Integration of mHealth Information and Communication Technologies Into the Clinical Settings of Hospitals in Sub-Saharan Africa: Qualitative Study
Journal – JMIR Mhealth Uhealth
Article type – Journal research article – Clinical research
Publication date – Oct – 2021
Authors – Oluwamayowa Oaikhena Ogundaini, Retha de la Harpe , Nyx McLean
Keywords – ActAD model, co-design, health care professionals, hospitals, mhealth, mobile phone, referrals, Sub-Saharan Africa, VULA mobile app, whatsapp, work activity
Open access – Yes
Speciality – Digital health
World region Southern Africa, Western Africa
Country: Nigeria, South Africa
Language – English
Submitted to the One Surgery Index on October 25, 2021 at 2:08 am
There is a rapid uptake of mobile-enabled technologies in lower- and upper-middle–income countries because of its portability, ability to reduce mobility, and facilitation of communication. However, there is limited empirical evidence on the usefulness of mobile health (mHealth) information and communication technologies (ICTs) to address constraints associated with the work activities of health care professionals at points of care in hospital settings.
This study aims to explore opportunities for integrating mHealth ICTs into the work activities of health care professionals at points of care in clinical settings of hospitals in Sub-Saharan Africa. Thus, the research question is, “How can mHealth ICTs be integrated into the work activities of health care professionals at points of care in hospital settings?”
A qualitative approach was adopted to understand the work activities and points at which mHealth ICTs could be integrated to support health care professionals. The techniques of inquiry were semistructured interviews and co-design activities.

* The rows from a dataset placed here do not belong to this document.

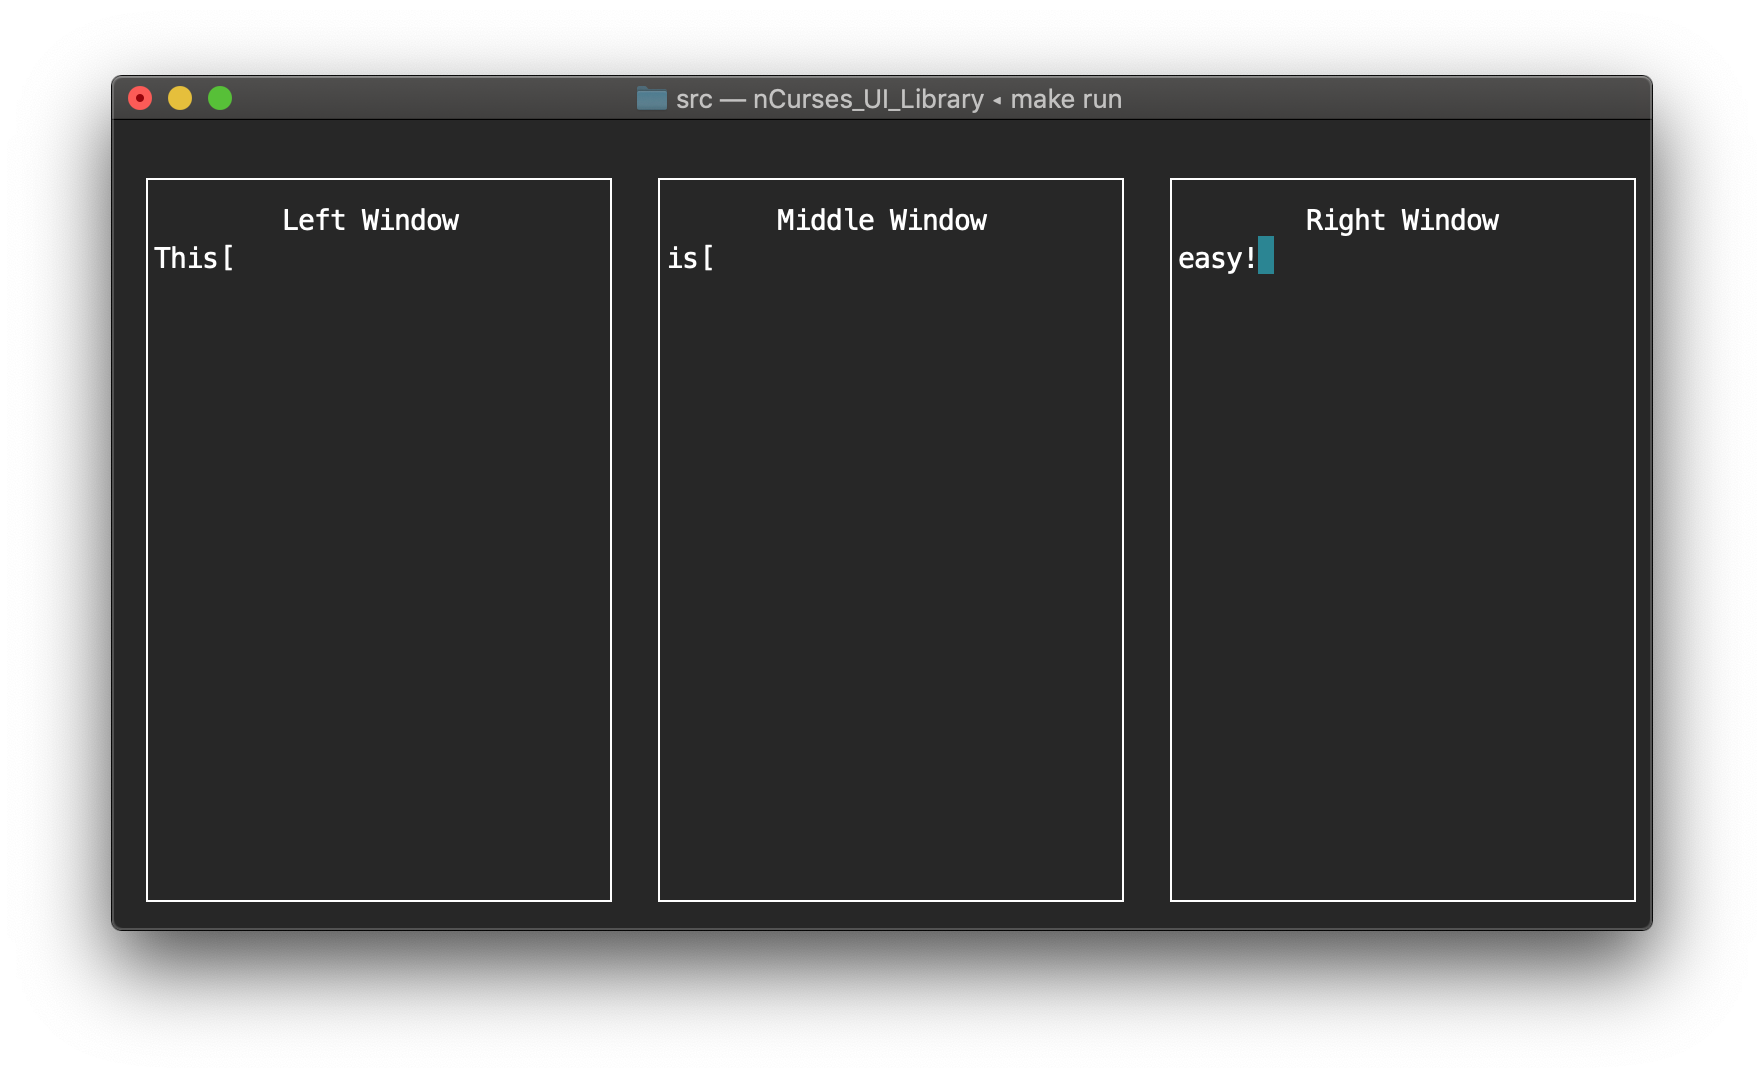
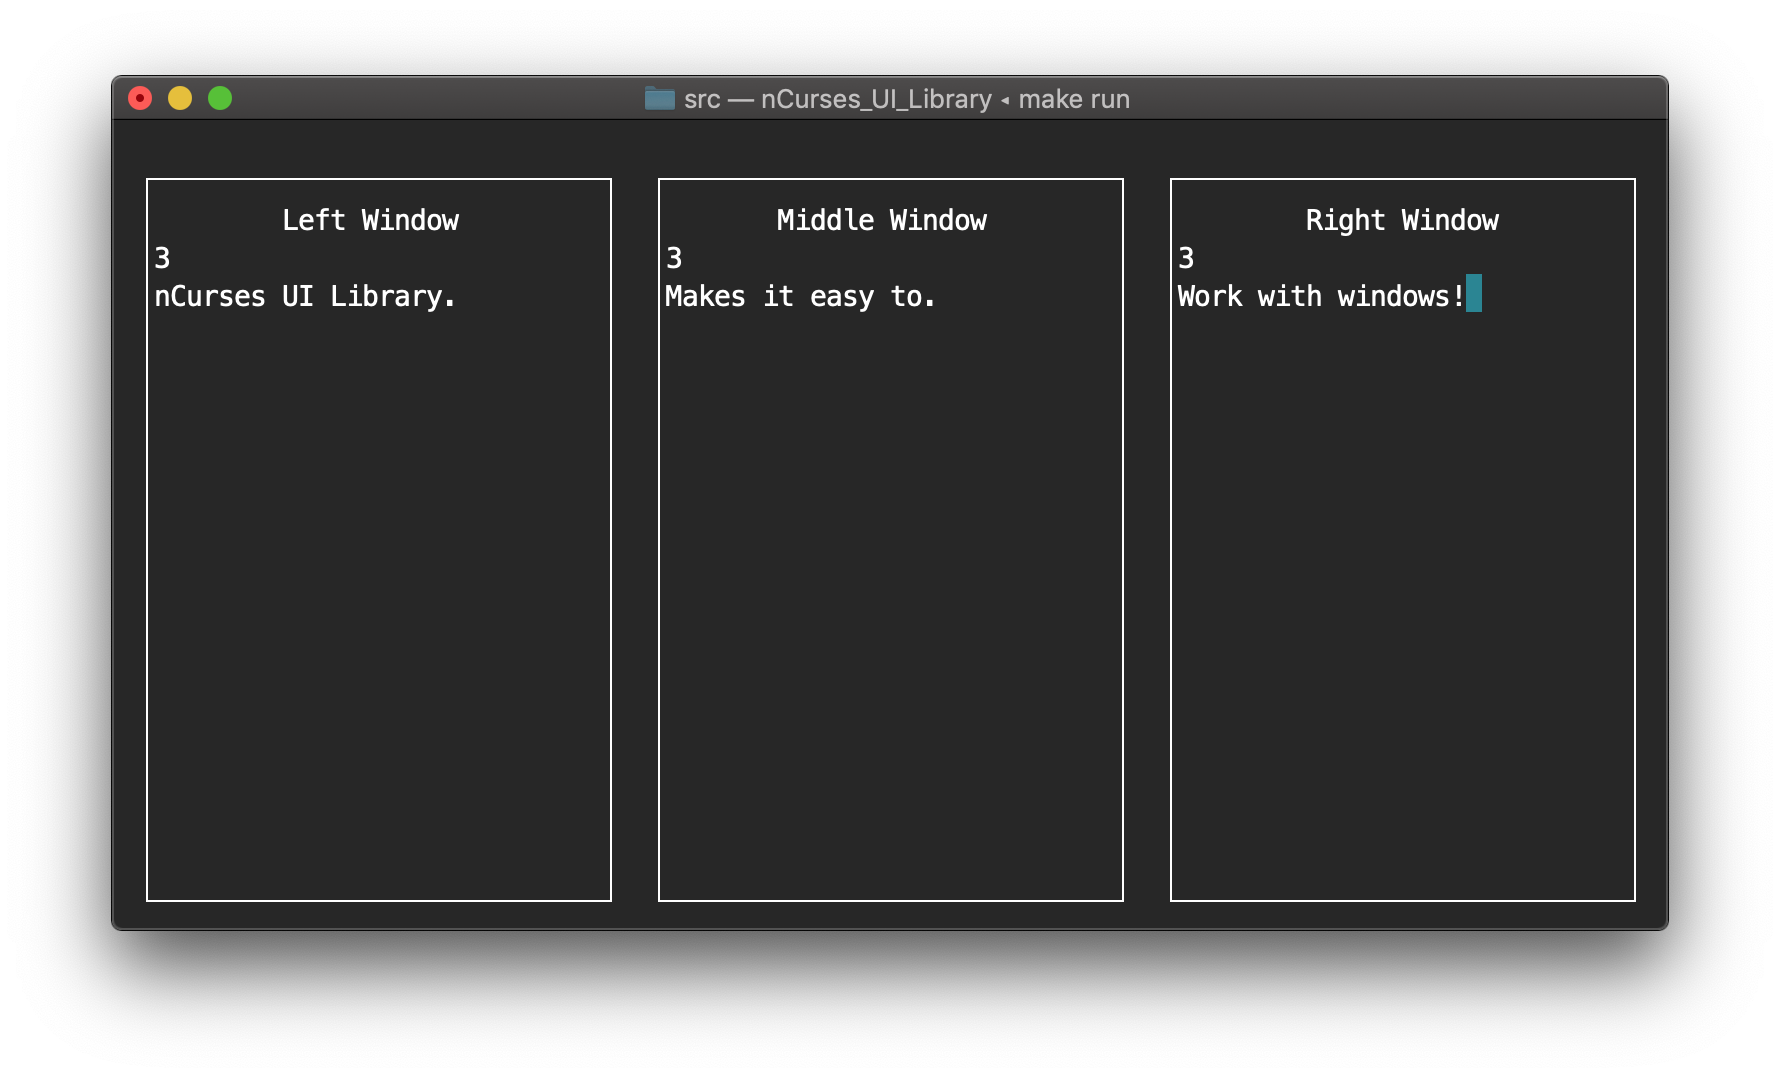
Updated README example and screenshot

diff --git a/README.md b/README.md
@@ -81,7 +81,7 @@ int main()
     // Make windows
     // Note: window creation is a dynamic procedure
     ui.make_new_window (x + (0 * (x_window_distance + width)), y, width, height, "Left Window", false);
-    ui.make_new_window (x + (1 * (x_window_distance + width)), y, width, height, "Middle Window", true);
+    ui.make_new_window (x + (1 * (x_window_distance + width)), y, width, height, "Middle Window", false);
     ui.make_new_window (x + (2 * (x_window_distance + width)), y, width, height, "Right Window", false);
 
     // Enumerations to make remembering a window easier
@@ -94,8 +94,8 @@ int main()
 
     ui.write_to_all_windows (std::to_string (ui.get_number_of_windows()), true);
 
-    // Random character used to break input loops
-    const char input_break = '[';
+    // Random character used to break input loops and advance to the next window
+    const char input_break = '.';
 
     // Live input into each of the windows
     while (ui.live_input (left,   false) != input_break);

These techniques were used to ensure the participation of frontline end users and determine how mHealth ICTs could be integrated into the point of care in hospital settings. Purposive and snowball sampling techniques were used to select tertiary hospitals and participants for this study from South Africa and Nigeria. A total of 19 participants, including physicians, nurses, and hospital managers, were engaged in the study. Ethical clearance was granted by the University research committee and the respective hospitals. The data collected were sorted and interpreted using thematic analysis and Activity Analysis and Development model.
The findings show that mHealth ICTs are suitable at points where health care professionals consult with patients in the hospital clinics, remote communication is needed, and management of referrals and report writing are required. It was inferred that mHealth ICTs could be negatively disruptive, and some participants perceived the use of mobile devices while engaging with patients as unprofessional. These findings were informed by the outcomes of the interplay between human attributes and technology capabilities during the transformation of the motives of work activity into the intended goal, which is enhanced service delivery.
The opportunities to integrate mHealth ICTs into clinical settings depend on the inefficiencies of interaction moments experienced by health care professionals at points of care during patient consultation, remote communication, referrals, and report writing. Thus, the timeliness of mHealth ICTs to address constraints experienced by health care professionals during work activities should take into consideration the type of work activity and the contextual factors that may result in contradictions in relation to technology features. This study contributes toward the design of mHealth ICTs by industry vendors and its usability evaluation for the work activity outcomes of health care professionals.
OSI Number – 21314